the director's cut is remarkably clearer, making it much less daring of a film, which is surprising. however, because it is clearer, the director's cut also manages to be much more emotionally potent, much more focused on the characters and their relationships.
the ending is less 'cool' but far more moving and -arguably- successful.
This time I watched the director's cut and saw a bit more of the story, but in a way that would ruin the delightful confusion and pondering that results from a first-time viewing. I am still left wondering about some of the mechanics that guide this film, and I don't know if I can ever perfectly understand them. Regardless, this film is a masterpiece, and with the directors cut I was able to see more exploration of some characters that don't receive proper screen time in the original. I recommend this version for any who have already seen the film and want to see it again, but if you have not seen it, do not watch this version.

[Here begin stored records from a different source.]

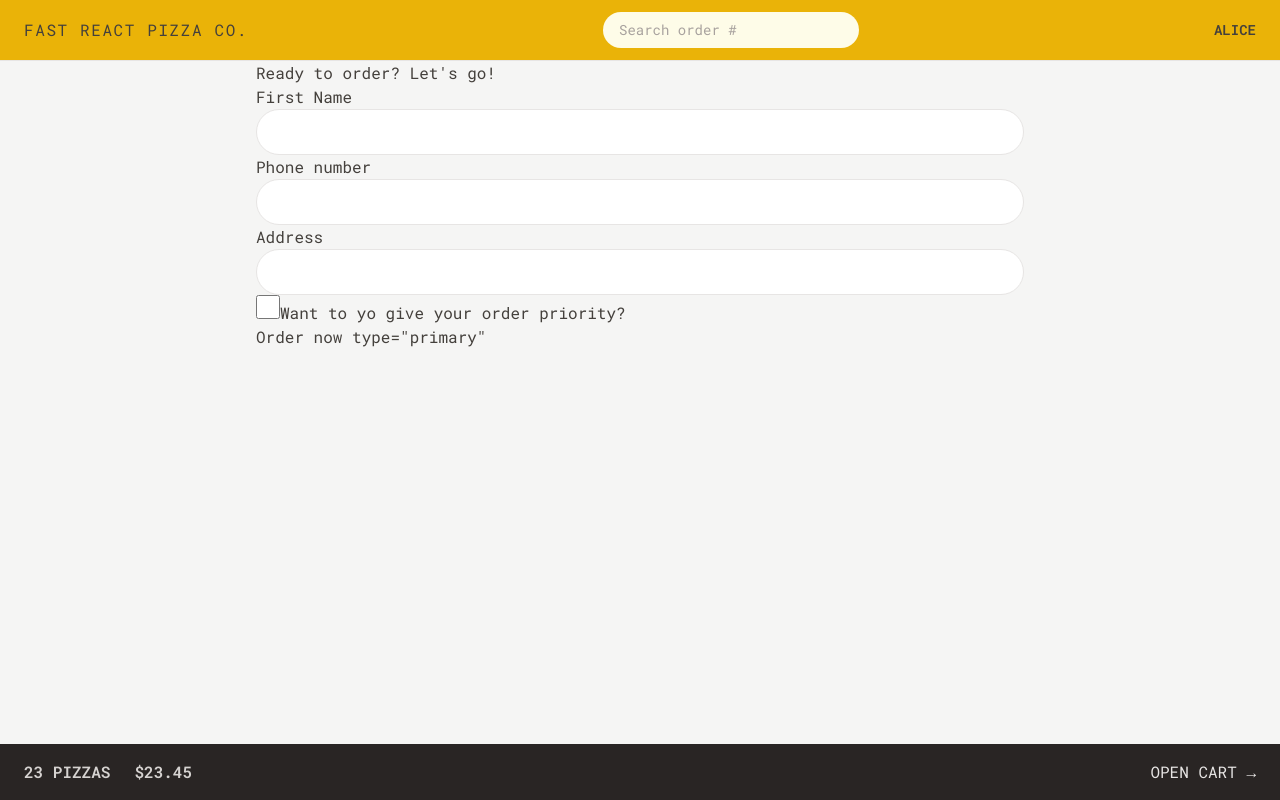
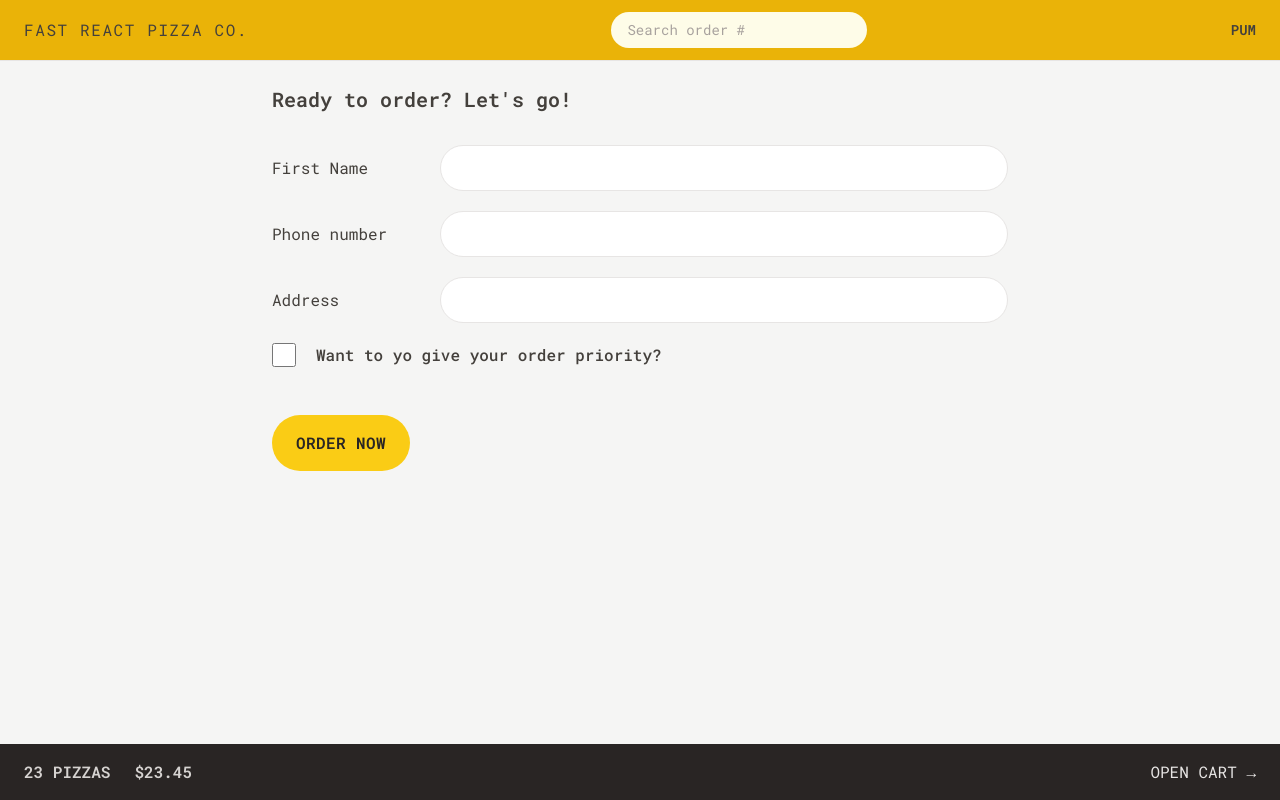
Before and after one commit to MatiasRoje/react-pizza-React-course, a React (Vite) app: page /order/new in a window 1280 px wide. Built offline with nearby package versions, Linux system fonts and the light colour scheme.

Commit message:
313. Modeling the User State With Redux Toolkit

```diff
--- a/package.json
+++ b/package.json
@@ -10,13 +10,16 @@
     "preview": "vite preview"
   },
   "dependencies": {
+    "@reduxjs/toolkit": "^1.9.6",
     "react": "^18.2.0",
     "react-dom": "^18.2.0",
+    "react-redux": "^8.1.2",
     "react-router-dom": "^6.16.0"
   },
   "devDependencies": {
     "@types/react": "^18.2.15",
     "@types/react-dom": "^18.2.7",
+    "@types/react-redux": "^7.1.27",
     "@types/react-router-dom": "^5.3.3",
     "@typescript-eslint/eslint-plugin": "^6.0.0",
     "@typescript-eslint/parser": "^6.0.0",
--- a/src/features/order/CreateOrder.tsx
+++ b/src/features/order/CreateOrder.tsx
@@ -1,4 +1,4 @@
-import { useState } from "react";
+// import { useState } from "react";
 import { Form, redirect, useActionData, useNavigation } from "react-router-dom";
 import { createOrder } from "../../services/apiRestaurant";
 import { OrderPostRequest } from "../../types/order";
@@ -44,31 +44,40 @@ function CreateOrder() {
   const cart = fakeCart;
 
   return (
-    <div>
-      <h2>Ready to order? Let's go!</h2>
+    <div className="px-4 py-6">
+      <h2 className="mb-8 text-xl font-semibold">Ready to order? Let's go!</h2>
 
       <Form method="POST">
-        <div>
-          <label>First Name</label>
-          <input type="text" name="customer" required className="input" />
+        <div className="mb-5 flex flex-col gap-2 sm:flex-row sm:items-center">
+          <label className="sm:basis-40">First Name</label>
+          <input type="text" name="customer" required className="input grow" />
         </div>
 
-        <div>
-          <label>Phone number</label>
-          <div>
-            <input type="tel" name="phone" required className="input" />
-          </div>
-          {formErrors?.phone && <p>{formErrors.phone}</p>}
-        </div>
-
-        <div>
-          <label>Address</label>
-          <div>
-            <input type="text" name="address" required className="input" />
+        <div className="mb-5 flex flex-col gap-2 sm:flex-row sm:items-center">
+          <label className="sm:basis-40">Phone number</label>
+          <div className="grow">
+            <input type="tel" name="phone" required className="input w-full" />
+            {formErrors?.phone && (
+              <p className="mt-2 rounded-md bg-red-100 p-2 text-xs text-red-700">
+                {formErrors.phone}
+              </p>
+            )}
           </div>
         </div>
 
-        <div>
+        <div className="mb-5 flex flex-col gap-2 sm:flex-row sm:items-center">
+          <label className="sm:basis-40">Address</label>
+          <div className="grow">
+            <input
+              type="text"
+              name="address"
+              required
+              className="input w-full"
+            />
+          </div>
+        </div>
+
+        <div className="mb-12 flex items-center gap-5">
           <input
             className="h-6 w-6 accent-yellow-400 focus:outline-none focus:ring focus:ring-yellow-400 focus:ring-offset-2"
             type="checkbox"
@@ -77,13 +86,15 @@ function CreateOrder() {
             // value={withPriority}
             // onChange={(e) => setWithPriority(e.target.checked)}
           />
-          <label htmlFor="priority">Want to yo give your order priority?</label>
+          <label htmlFor="priority" className="font-medium">
+            Want to yo give your order priority?
+          </label>
         </div>
 
         <div>
           <input type="hidden" name="cart" value={JSON.stringify(cart)} />
-          <Button disabled={isSubmitting}>
-            {isSubmitting ? "Placing order..." : "Order now"} type="primary"
+          <Button disabled={isSubmitting} type="primary">
+            {isSubmitting ? "Placing order..." : "Order now"}
           </Button>
         </div>
       </Form>
--- a/src/features/order/Order.tsx
+++ b/src/features/order/Order.tsx
@@ -8,38 +8,69 @@ import {
   formatDate,
 } from "../../utils/helpers";
 import { Order } from "../../types/order";
+import OrderItem from "./OrderItem";
 
 function Order() {
   const order: Order = useLoaderData() as Order;
   // Everyone can search for all orders, so for privacy reasons we're gonna gonna exclude names or address, these are only for the restaurant staff
-  const { status, priority, priorityPrice, orderPrice, estimatedDelivery } =
-    order;
+  const {
+    id,
+    status,
+    priority,
+    priorityPrice,
+    orderPrice,
+    estimatedDelivery,
+    cart,
+  } = order;
   const deliveryIn = calcMinutesLeft(estimatedDelivery);
 
   return (
-    <div>
-      <div>
-        <h2>Status</h2>
+    <div className="space-y-8 px-4 py-6">
+      <div className="flex flex-wrap items-center justify-between gap-2">
+        <h2 className="text-xl font-semibold">Order #{id} status</h2>
 
-        <div>
-          {priority && <span>Priority</span>}
-          <span>{status} order</span>
+        <div className="space-x-2">
+          {priority && (
+            <span className="rounded-full bg-red-500 px-3 py-1 text-sm font-semibold uppercase tracking-wide text-red-50">
+              Priority
+            </span>
+          )}
+          <span className="rounded-full bg-green-500 px-3 py-1 text-sm font-semibold uppercase tracking-wide text-green-50">
+            {status} order
+          </span>
         </div>
       </div>
 
-      <div>
-        <p>
+      <div className="flex flex-wrap items-center justify-between gap-2 bg-stone-200 px-6 py-5">
+        <p className="font-medium">
           {deliveryIn >= 0
             ? `Only ${calcMinutesLeft(estimatedDelivery)} minutes left 😃`
             : "Order should have arrived"}
         </p>
-        <p>(Estimated delivery: {formatDate(estimatedDelivery)})</p>
+        <p className="text-xs text-stone-500">
+          (Estimated delivery: {formatDate(estimatedDelivery)})
+        </p>
       </div>
 
-      <div>
-        <p>Price pizza: {formatCurrency(orderPrice)}</p>
-        {priority && <p>Price priority: {formatCurrency(priorityPrice)}</p>}
-        <p>To pay on delivery: {formatCurrency(orderPrice + priorityPrice)}</p>
+      <ul className="divide-stone200 divide-y border-b border-t">
+        {cart.map((pizza) => (
+          <OrderItem item={pizza} key={pizza.id} />
+        ))}
+      </ul>
+
+      <div className="space-y-2 bg-stone-200 px-6 py-5">
+        <p className="text-sm font-medium text-stone-600">
+          Price pizza: {formatCurrency(orderPrice)}
+        </p>
+        {priority && (
+          <p className="text-sm font-medium text-stone-600">
+            Price priority: {formatCurrency(priorityPrice)}
+          </p>
+        )}
+        <p className="font-bold">
+          To pay on delivery: {formatCurrency(orderPrice + priorityPrice)}
+        </p>
+        u
       </div>
     </div>
   );
--- a/src/features/order/OrderItem.tsx
+++ b/src/features/order/OrderItem.tsx
@@ -1,15 +1,26 @@
+import { PizzaCart } from "../../types/menu";
 import { formatCurrency } from "../../utils/helpers";
 
-function OrderItem({ item, isLoadingIngredients, ingredients }) {
+type OrderItemProps = {
+  item: PizzaCart;
+  isLoadingIngredients?: string;
+  ingredients?: string;
+};
+
+function OrderItem({
+  item,
+  isLoadingIngredients,
+  ingredients,
+}: OrderItemProps) {
   const { quantity, name, totalPrice } = item;
 
   return (
-    <li>
-      <div>
+    <li className="py-3">
+      <div className="flex items-center justify-between gap-4 text-sm">
         <p>
-          <span>{quantity}&times;</span> {name}
+          <span className="font-bold">{quantity}&times;</span> {name}
         </p>
-        <p>{formatCurrency(totalPrice)}</p>
+        <p className="font-bold">{formatCurrency(totalPrice)}</p>
       </div>
     </li>
   );
--- a/src/features/user/Username.tsx
+++ b/src/features/user/Username.tsx
@@ -1,5 +1,19 @@
+import { useSelector } from "react-redux";
+
+type UserState = {
+  user: {
+    username: string;
+  };
+};
+
 function Username() {
-  return <div className="hidden text-sm font-semibold md:block">Alice</div>;
+  const username = useSelector((state: UserState) => state.user.username);
+
+  if (!username) return null;
+
+  return (
+    <div className="hidden text-sm font-semibold md:block">{username}</div>
+  );
 }
 
 export default Username;
--- a/src/features/user/userSlice.ts
+++ b/src/features/user/userSlice.ts
@@ -1,3 +1,6 @@
+/*
+import { getAddress } from "../../services/apiGeocoding";
+
 function getPosition() {
   return new Promise(function (resolve, reject) {
     navigator.geolocation.getCurrentPosition(resolve, reject);
@@ -19,3 +22,24 @@ async function fetchAddress() {
   // 3) Then we return an object with the data that we are interested in
   return { position, address };
 }
+*/
+
+import { createSlice } from "@reduxjs/toolkit";
+
+const initialState = {
+  username: "Pum",
+};
+
+const userSlice = createSlice({
+  name: "user",
+  initialState,
+  reducers: {
+    updateName(state, action) {
+      state.username = action.payload;
+    },
+  },
+});
+
+export const { updateName } = userSlice.actions;
+
+export default userSlice.reducer;
--- a/src/index.css
+++ b/src/index.css
@@ -4,7 +4,7 @@
 
 @layer components {
   .input {
-    @apply w-full rounded-full border border-stone-200 px-4 py-2 text-sm transition-all duration-300 placeholder:text-stone-400 focus:outline-none focus:ring focus:ring-yellow-400 md:px-6 md:py-3;
+    @apply rounded-full border border-stone-200 px-4 py-2 text-sm transition-all duration-300 placeholder:text-stone-400 focus:outline-none focus:ring focus:ring-yellow-400 md:px-6 md:py-3;
   }
 
   /* https://dev.to/afif/i-made-100-css-loaders-for-your-next-project-4eje */
--- a/src/main.tsx
+++ b/src/main.tsx
@@ -2,9 +2,13 @@ import React from "react";
 import ReactDOM from "react-dom/client";
 import App from "./App.tsx";
 import "./index.css";
+import { Provider } from "react-redux";
+import store from "./store.ts";
 
 ReactDOM.createRoot(document.getElementById("root")!).render(
   <React.StrictMode>
-    <App />
-  </React.StrictMode>
+    <Provider store={store}>
+      <App />
+    </Provider>
+  </React.StrictMode>,
 );
--- /dev/null
+++ b/src/store.ts
@@ -0,0 +1,10 @@
+import { configureStore } from "@reduxjs/toolkit";
+import userReducer from "./features/user/userSlice";
+
+const store = configureStore({
+  reducer: {
+    user: userReducer,
+  },
+});
+
+export default store;
--- a/src/ui/Button.tsx
+++ b/src/ui/Button.tsx
@@ -9,13 +9,13 @@ type ButtonProps = {
 
 function Button({ children, disabled, to, type }: ButtonProps) {
   const base =
-    "inline-block rounded-full bg-yellow-400 font-semibold uppercase tracking-wide text-stone-800 transition-colors duration-300 hover:bg-yellow-300 focus:bg-yellow-300 focus:outline-none focus:ring focus:ring-yellow-300 focus:ring-offset-2 disabled:cursor-not-allowed";
+    "inline-block rounded-full bg-yellow-400 font-semibold uppercase tracking-wide text-stone-800 transition-colors duration-300 hover:bg-yellow-300 focus:bg-yellow-300 focus:outline-none focus:ring focus:ring-yellow-300 focus:ring-offset-2 disabled:cursor-not-allowed text-sm";
 
   const styles: { [key: string]: string } = {
     primary: base + "px-4 py-3 md:px-6 md:py-4",
     small: base + "px-4 py-2 md:px-5 md:py-2.5 text-xs",
     secondary:
-      "inline-block rounded-full border-2 border-stone-300 font-semibold uppercase tracking-wide text-stone-400 transition-colors duration-300 hover:bg-stone-300 hover:text-stone-800 focus:bg-stone-300 focus:outline-none focus:ring focus:ring-stone-200 focus:ring-offset-2 focus:text-stone-800 disabled:cursor-not-allowed px-4 py-2.5 md:px-6 md:py-3.5",
+      "inline-block rounded-full border-2 border-stone-300 font-semibold uppercase tracking-wide text-stone-400 transition-colors duration-300 hover:bg-stone-300 hover:text-stone-800 focus:bg-stone-300 focus:outline-none focus:ring focus:ring-stone-200 focus:ring-offset-2 focus:text-stone-800 disabled:cursor-not-allowed px-4 py-2.5 md:px-6 md:py-3.5 text-sm",
   };
 
   if (to)
```
Also changed, not shown: index.html (+5 -2 lines), 1 other file (tests, documents, lock files or other folders).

Let’s face it: I thoroughly believe nobody has the answers to the many questions you could ask, and I think It’d be defying reason to actually search for them. Everyone who cites this film as a favourite largely don't have a reason for it. It seems to stir up something new each time. People talk about the superficial elements: the performances, the beautiful soundtrack, the concepts, images, words. I feel there’s something else there undoubtedly, though you could never tell what it is - it exists outside that scale of love and fear presented in the classroom scene. It changes with each viewing, and it travels past rationality and directly to your emotions; it becomes a feeling.
My 'feeling' this…
Slasher films have devolved to a dumb place.
A big collection of films that might be considered as strange, mindfucking, surreal and weird. Sorted by year. Suggestions are…
For five years, film critic Scott Tobias compiled "The New Cult Canon" in a regular column for The A.V. Club…